◆ PROBLEM TO WORK ON
Every line containing the string "href" should be returned from the records.

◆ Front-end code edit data

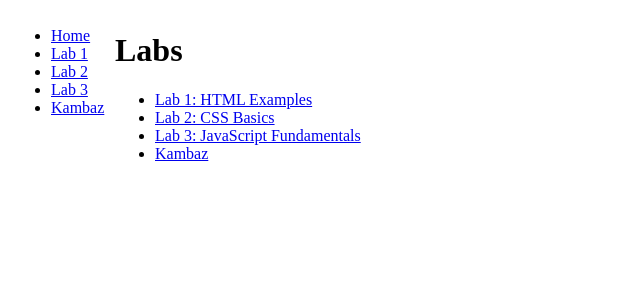
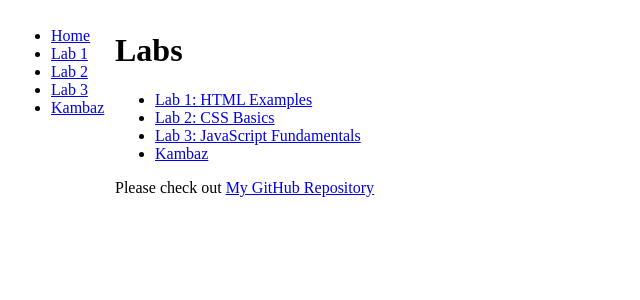
Before and after one commit to Ratan24/cs5610-lab1, a Next.js app: page /Labs in a window 1280 px wide. Shown: the top 300 px of the page, without its empty margins (0-640 px from the left). Built offline with nearby package versions, Linux system fonts and the light colour scheme.

Commit message:
final2 local update

```diff
--- a/src/app/Labs/page.tsx
+++ b/src/app/Labs/page.tsx
@@ -22,5 +22,8 @@ return (
                 </li>
 
             </ul>
+            Please check out <Link href="https://github.com/Ratan24/cs5610-lab1" target="_blank" rel="noopener noreferrer" id="wd-github">
+              My GitHub Repository
+            </Link>
         </div>
 );}
```
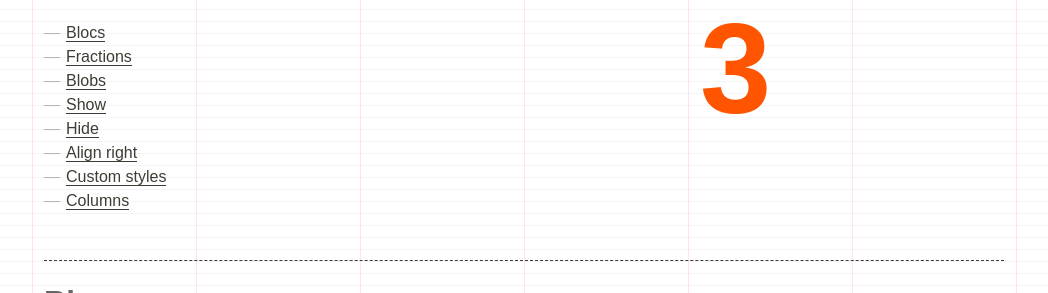
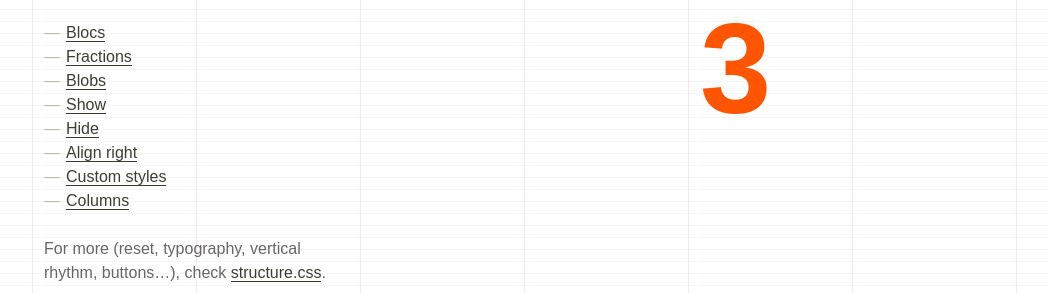
Before and after one commit to francoisromain/postcss-grid-system, a website: page index.html in a window 1280 px wide. Shown: the part 507-800 px from the top of the page, without its empty margins (116-1164 px from the left). Drawn offline with Linux system fonts and the light colour scheme.

Commit message:
feat: add link to structure.css

```diff
--- a/index.html
+++ b/index.html
@@ -37,6 +37,7 @@
           <li><a href="#custom-styles">Custom styles</a></li>
           <li><a href="#columns">Columns</a></li>
         </ul>
+        <p>For more (reset, typography, vertical rhythm, buttons…), check <a href="http://francoisromain.github.io/structure.css/">structure.css</a>.</p>
       </div>
       <div class="bloc-2-1 right-2 show-2">
         <h2>Current breakpoint</h2>
```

◆ THE ANSWER
+            Please check out <Link href="https://github.com/Ratan24/cs5610-lab1" target="_blank" rel="noopener noreferrer" id="wd-github">
           <li><a href="#custom-styles">Custom styles</a></li>
           <li><a href="#columns">Columns</a></li>
+        <p>For more (reset, typography, vertical rhythm, buttons…), check <a href="http://francoisromain.github.io/structure.css/">structure.css</a>.</p>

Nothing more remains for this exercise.